The most important lesson I’ve learned at Brick Factory is that results matter. What good is a website if it doesn’t help you reach your goals?
We work closely with a ton of nonprofits, and when it comes to their websites, our clients are usually focused on two major goals:
Growing their email list
Increasing online donations
You can track these key metrics through your email marketing platform, CRM, or donation platform, but what if you want to look at this data in relation to how users are interacting with your website? Not so easy if you don’t have the right infrastructure in place.
If you set your site up correctly, there is a wealth of donation and email sign up data to be mined.
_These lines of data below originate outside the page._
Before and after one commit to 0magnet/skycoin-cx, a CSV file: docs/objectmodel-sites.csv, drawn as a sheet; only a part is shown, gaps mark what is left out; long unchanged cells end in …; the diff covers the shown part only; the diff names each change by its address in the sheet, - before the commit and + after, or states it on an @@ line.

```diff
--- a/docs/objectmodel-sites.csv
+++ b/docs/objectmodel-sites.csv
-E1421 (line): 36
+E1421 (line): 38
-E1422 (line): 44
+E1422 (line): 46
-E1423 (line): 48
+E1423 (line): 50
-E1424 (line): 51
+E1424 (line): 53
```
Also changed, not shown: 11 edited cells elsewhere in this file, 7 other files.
Understanding how, when, and why your visitors take action (or don’t take action) can help you figure out what’s working, where to switch things up,
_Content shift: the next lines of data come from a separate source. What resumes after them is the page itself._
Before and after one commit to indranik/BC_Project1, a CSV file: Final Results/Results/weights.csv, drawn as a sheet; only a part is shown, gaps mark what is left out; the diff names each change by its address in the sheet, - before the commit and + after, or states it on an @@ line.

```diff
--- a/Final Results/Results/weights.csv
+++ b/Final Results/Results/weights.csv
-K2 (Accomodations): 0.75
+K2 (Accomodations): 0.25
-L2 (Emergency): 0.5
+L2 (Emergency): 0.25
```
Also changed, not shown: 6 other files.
If there was a fast, free way to increase visibility to your nonprofit’s donation page, would you do it?
Google has recently released a feature that connects Google users with a nonprofit’s donation page via the knowledge panel (the box that appears on the right-hand side of search results that tells you a business’s phone number or hours of operation).
In Google’s The Keyword blog, Google product manager Prem Ramaswami says about this new feature, “We’ve seen people’s generosity throughout 2017, especially in times of crisis and need. And earlier this year, we made a commitment to continue to bring the best of our people, products, and philanthropy to make an impact and help create opportunity for everyone.”
Think about how this can translate to hard numbers for your nonprofit. For most of our nonprofit clients, Google search is their top source of traffic. So, when people are
Did you watch the Super Bowl? Of course you did. You sat pleasantly with your extended family checking your watch as the game dragged on, because it’s a school night after all and little Trevor is not exactly killing it in reading comprehension and you can not have that discussion again at Parents Night. But lighten up, he’s only in 2nd grade and college ain’t for everyone.
The point is, while you were knocking back an Old English 40 and a Cheesy Gordita® some of us were working.
Yours truly heroically fought through his own bedtime and watched every commercial in last night’s Super Bowl broadcast in order to complete this required blog post. For that alone, you owe me at the very least to read some of it. What follows is a list of the top and bottom 5 Super Bowl commercials according to me (and Todd who texted
You’ve got a large, engaged Facebook following. They comment, they like, they share. But, for some reason, they’re not donating.Frustrated? You’re not the only one.Thankfully, about six months ago, Facebook rolled out several ways for its users to support their favorite nonprofits. Before, if you wanted your Facebook audience to donate, you had to post a link to your donation page and hope for the best. Your followers had to see the post, click the link, leave Facebook, and complete the donation. Now, your followers can donate without ever leaving the Facebook. (And without any fees!) We tried out these in-app fundraising tools with one of my clients. Normally, we see a very small number of donations directly from Facebook. But, we suspected that once we removed the extra step – leaving Facebook – donations would go up. And we were right. Once we implemented the new
As an experiment Signs.com recently had over 150 people draw ten famous logos completely from memory. The study found that while people are certainly familiar with these ubiquitous logos, the details are quite fuzzy. Check out the full study as it is fascinating.
After reading this article, our team decided to perform an experiment. So, we asked three members of our staff who have serious drawing skills, and Gary (who agreed to this but claims his “drawing skills are terrible even with a perfect memory”), to recreate the logos from memory.
Here are the logos we asked our team to draw to help spark your own memory.
The first submission came from our Chief Creative Officer, Tom. Tom nailed the overall color schemes and concept of the logos while missing some of the details. So, even though the Starbucks mermaid looks an anchor with swollen
The Brick Factory is happy to announce the first 1.0 production release of our Stacks Drupal 8 module.
Stacks makes it possible to develop re-usable components such as slide shows, galleries, banners, and much more in your Drupal projects. You can check out a good overview of Stacks here and in the video below.
The 1.0 release includes a number of improvements:
Only re-usable widgets now need to have a title provided
Stacks used to only allow the field to be added to a node; it now is available to any field-able entity
Repeatable image fields no longer only show the first image. All images now display correctly
When nodes containing widgets are deleted, the associated widget entities and instances are now deleted as well